AI’s are always depicted as “going bad” in movies and pop culture (back when the reality of AI’s were still science fiction). Now, we’re actually having to deal with the reality of AI’s. Can we teach them right and wrong/good and bad? Many ethical dilemmas that come with AI technology.
- U.S. military building autonomous vehicles
- Newest ethical dilemma: Will humans allow their weapons to pull the trigger on their own without human oversight?
- 2018 – U.S. Military long range anti-missile (LRASM) which can shoot down enemy missiles autonomously. Makes decisions on flight path and target.
Is it okay for robots to kill humans?
Movies: 2001 Space Odyssey. iRobot. Terminator.
Robots becoming more human-like. Key aspect of being human is morality. Can robots become moral agents?

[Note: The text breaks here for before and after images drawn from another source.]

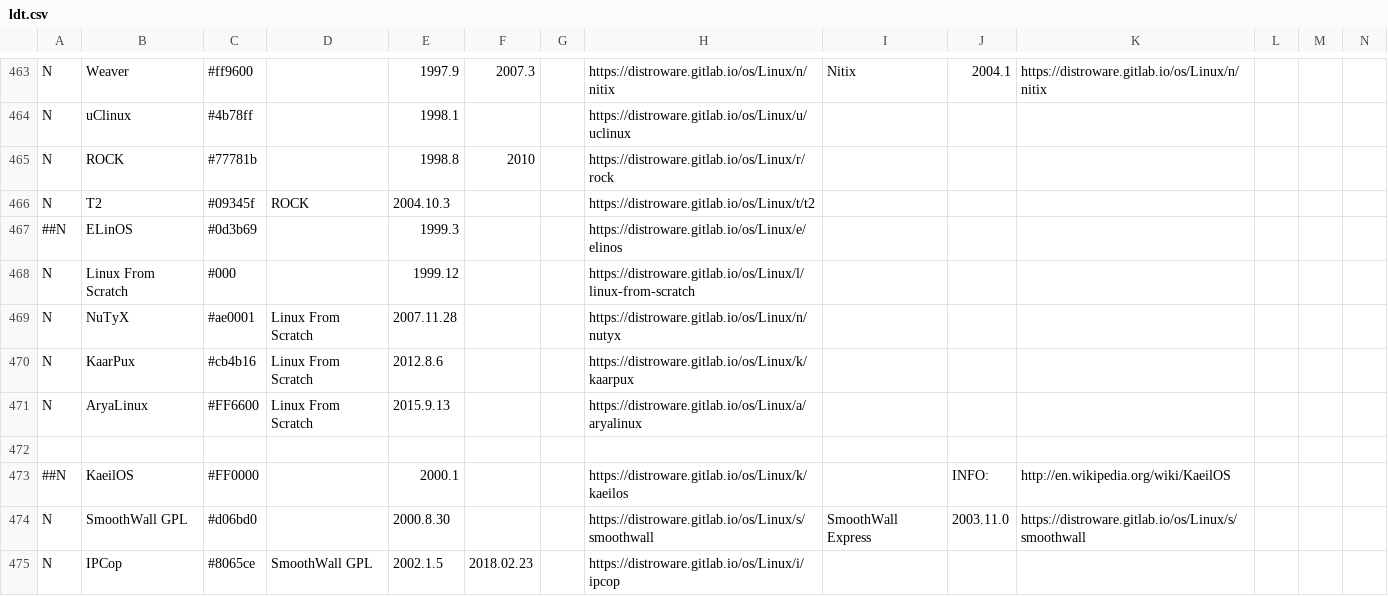
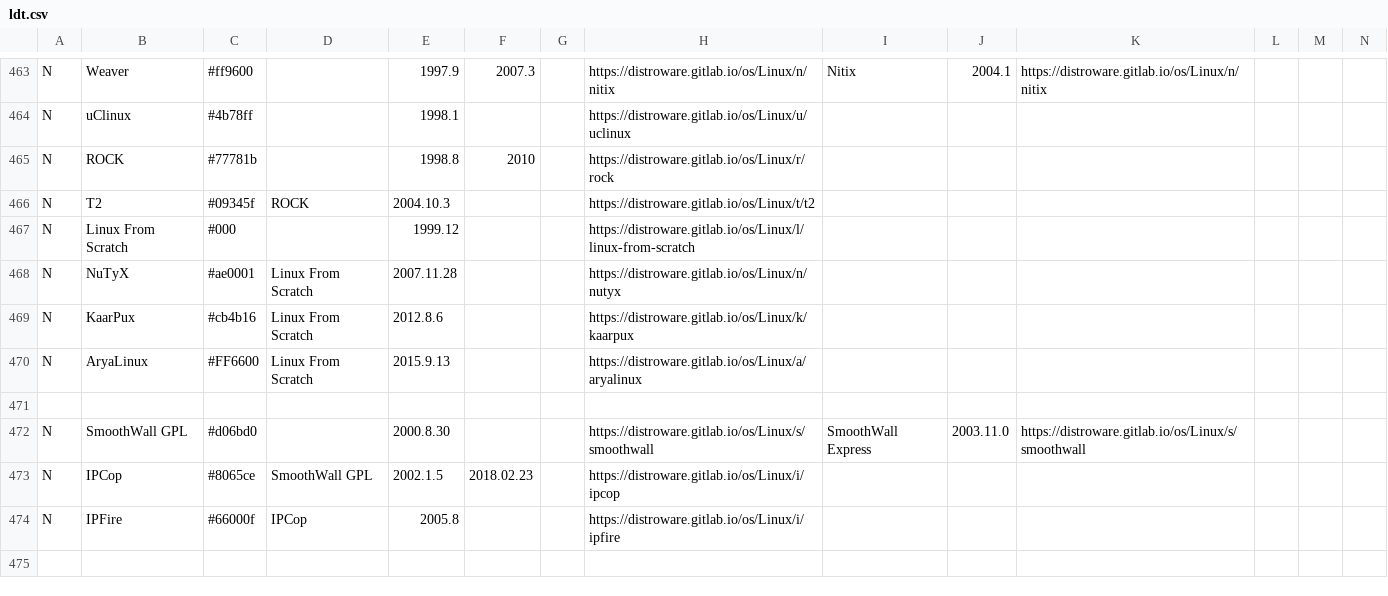
Before and after one commit to FabioLolix/Uncrufted-LinuxTimeline, a CSV file: ldt.csv, drawn as a sheet; only a part is shown, gaps mark what is left out; the shorter side is filled out with more unchanged rows; rows hold the shown columns only; the diff names each change by its address in the sheet, - before the commit and + after, or states it on an @@ line.

Commit message:
Remove commercial proprietary embedded distros

```diff
--- a/ldt.csv
+++ b/ldt.csv
-row 467: ##N | ELinOS | #0d3b69 |  | 1999.3 |  |  | https://distroware.gitlab.io/os/Linux/e/elinos
-row 473: ##N | KaeilOS | #FF0000 |  | 2000.1 |  |  | https://distroware.gitlab.io/os/Linux/k/kaeilos |  | INFO: | http://en.wikipedia.org/wiki/KaeilOS
```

In science fiction, the moment at which a robot gains sentience is typically the moment at which we believe that we have ethical obligations toward our creations. An iPhone or a laptop may be inscrutably complex compared with a hammer or a spade, but each object belongs to the same category: tools. And yet, as robots begin to gain the semblance of emotions, as they begin to behave like human beings, and learn and adopt our cultural and social values, perhaps the old stories need revisiting. At the very least, we have a moral obligation to figure out what to teach our machines about the best way in which to live in the world. Once we’ve done that, we may well feel compelled to reconsider how we treat them.
If AI’s are able to learn right from wrong, they’s have to do it through us—mimicking humans. Humans have an innate sense of morality, some level of ability to make those decisions. A machine doesn’t have that, so we have to help the machine.
One method for “robot morality”—teaching them like children “blank slates.” BUT are we blank slates?
Ethics can’t be taught—tacit knowledge (like driving a car). More than facts and experiences, but putting them into practice.
Article assumes that ethics is all about behavior. Knowing right from wrong is different than doing right/wrong.
What are the consequences of humans having to teach/input ethics into a machine?
Morality is based on values (value of objects, property, life, etc.). How are those values determined?
- Utilitarianism – decisions based on the greatest good for the greatest number of people. Problem – You can never figure out how a particular event/person’s life is going to unfold. If you have to choose between saving a group of people or saving one—how do you know that the one person won’t be the one to come up with a cure for cancer, or start up an orphanage, etc. You can’t calculate what will happen down the road.
AI’s can be good! The problem is when a society that doesn’t have a firm foundation of what a human being is willing to give up our humanity to a machine that mimics our humanity, giving them human value. It doesn’t actually give them value, it removes our value. (Same thing for animals given as much value as humans.) Question to ask: How is this effecting our humanity?
Myth of Narcissus – he looks into a pool at his reflection, falls in love with himself, and it ultimately leads to his death. This is where we are headed with technology — we’ve made it to reflect ourselves in such a way that it’s now taking the place of human interactions. We’re “falling in love” with an imitation of humanity. Consumed with ourselves through our technology.